NMSU received $1 million from the state Legislature in between 2008 and 2012 to experiment with modifying chile through biochemical and genetic research.
“It’s just research in basic biochemistry,” says Champa Sengupta-Gopalan who works on the project at NMSU. “We’re looking at how we can protect chile plants, how we can increase nutrition properties, characterizing genes and what makes these plants resilient.”
According to Sengupta-Gopalan, the research at NMSU has developed an improved plant. Genetic modifications produce larger plants that are more resistant to pesticides, herbicides and extreme temperatures.
However, some groups are against the new plant. UNM students are volunteering with the Save New Mexico Seeds, a coalition of farmers, citizens and organizations concerned about the introduction of genetically engineered chile to New Mexico.
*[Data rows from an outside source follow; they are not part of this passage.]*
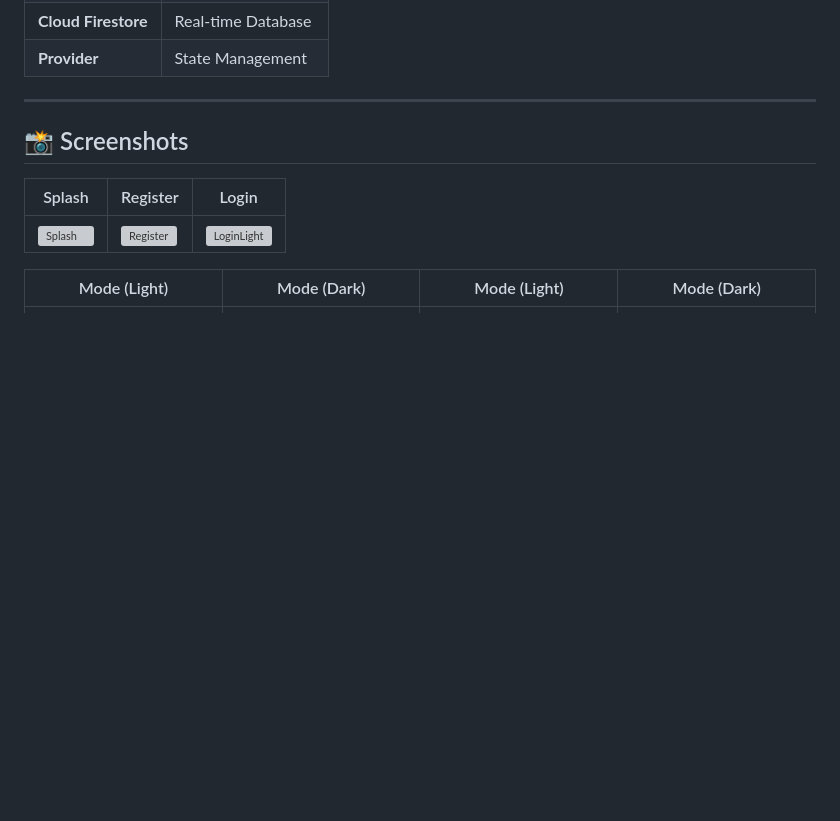
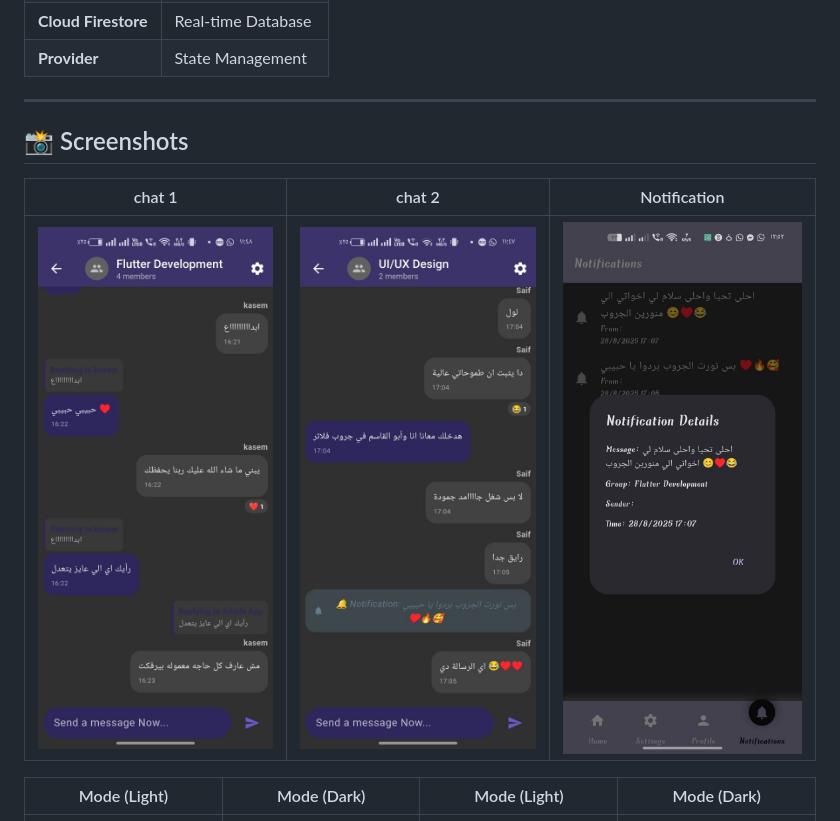
Before and after one commit to AhmedMostafa2029/Hiwar-Marifa, a Markdown page: README.md, the part around the change printed below. GitHub-like rendering; blank space fills up the shorter version; grey boxes are pictures that could not be loaded.

```diff
--- a/README.md
+++ b/README.md
@@ -44,9 +38,9 @@ Hiwar Marifa app is a world for Software engineers to chat with each other
 
 ## 📸 Screenshots
 
-| Splash                            | Register                              | Login                                |
+| chat 1                          | chat 2                              | Notification                                |
 | --------------------------------- | ------------------------------------- | ------------------------------------ |
-| ![Splash](screenshots/splash.png) | ![Register](screenshots/register.png) | ![LoginLight](screenshots/login.png) |
+| ![chat 1](assets/IMG-20250830-WA0019.jpg) | ![chat 2](assets/IMG-20250830-WA0015.jpg) | ![Notification](assets/IMG-20250830-WA0009.jpg) |
 
 | Mode (Light)                                | Mode (Dark)                               | Mode (Light)                             | Mode (Dark)                            |
 | ------------------------------------------- | ----------------------------------------- | ---------------------------------------- | -------------------------------------- |
```
Also changed, not shown: other parts of README.md (+3 -9 lines).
Save New Mexico Seeds is attempting to shut down the market for genetically modified chile, which they say could harm the local crop said William Thomson, co-president of the group.
“The farmer is liable to lawsuit from the person who owns the patent for the genetically engineered crop and it also destroys the heritage breed that has been bred over a long period of time,” Thomson said.
The introduction of genetically modified chile into the market would require New Mexican chile be certified by NMSU, the patent holder of the new chile. The issue of pollination and patents could create several problems for small growers in the state, according to Thomson.
The group is working on a petition to deliver to local businesses to demonstrate that consumers want to keep chile on the market in New Mexico unmodified. Thomson said that the group has collected about 2000 signatures so far.
The signatures are collected on individual cards that will then be taken to businesses that sell chile. The card reads, “As a consumer of your chile products, I am against the development of genetically engineered (GE) chile.” It also reads, “GE chile could contaminate our native and modern chile varieties that are loved by locals and tourists.”
Vendors who agree not to sell the chile will be given a decal as “a symbolic way that businesses can show they don’t want genetically modified chile,” Thomson said.
Thomson said that consumers do not seem to want modified chile, citing an ongoing KOAT 7 poll in which 83 percent of people said they would not eat it.
“Genetic chile talks about the cultural imperialism of a company coming in and patenting a variety of chile and is sort of threatening New Mexican heritage,” Thomson said.
Thomson said the goal is to stop funding from the state legislature supporting the research of modified chile.
“We really think the community is behind us, and the other goal is just education about what’s going on with chile, but more generally what is going on with genetically engineered crops and the industrial food system,” Thomson said.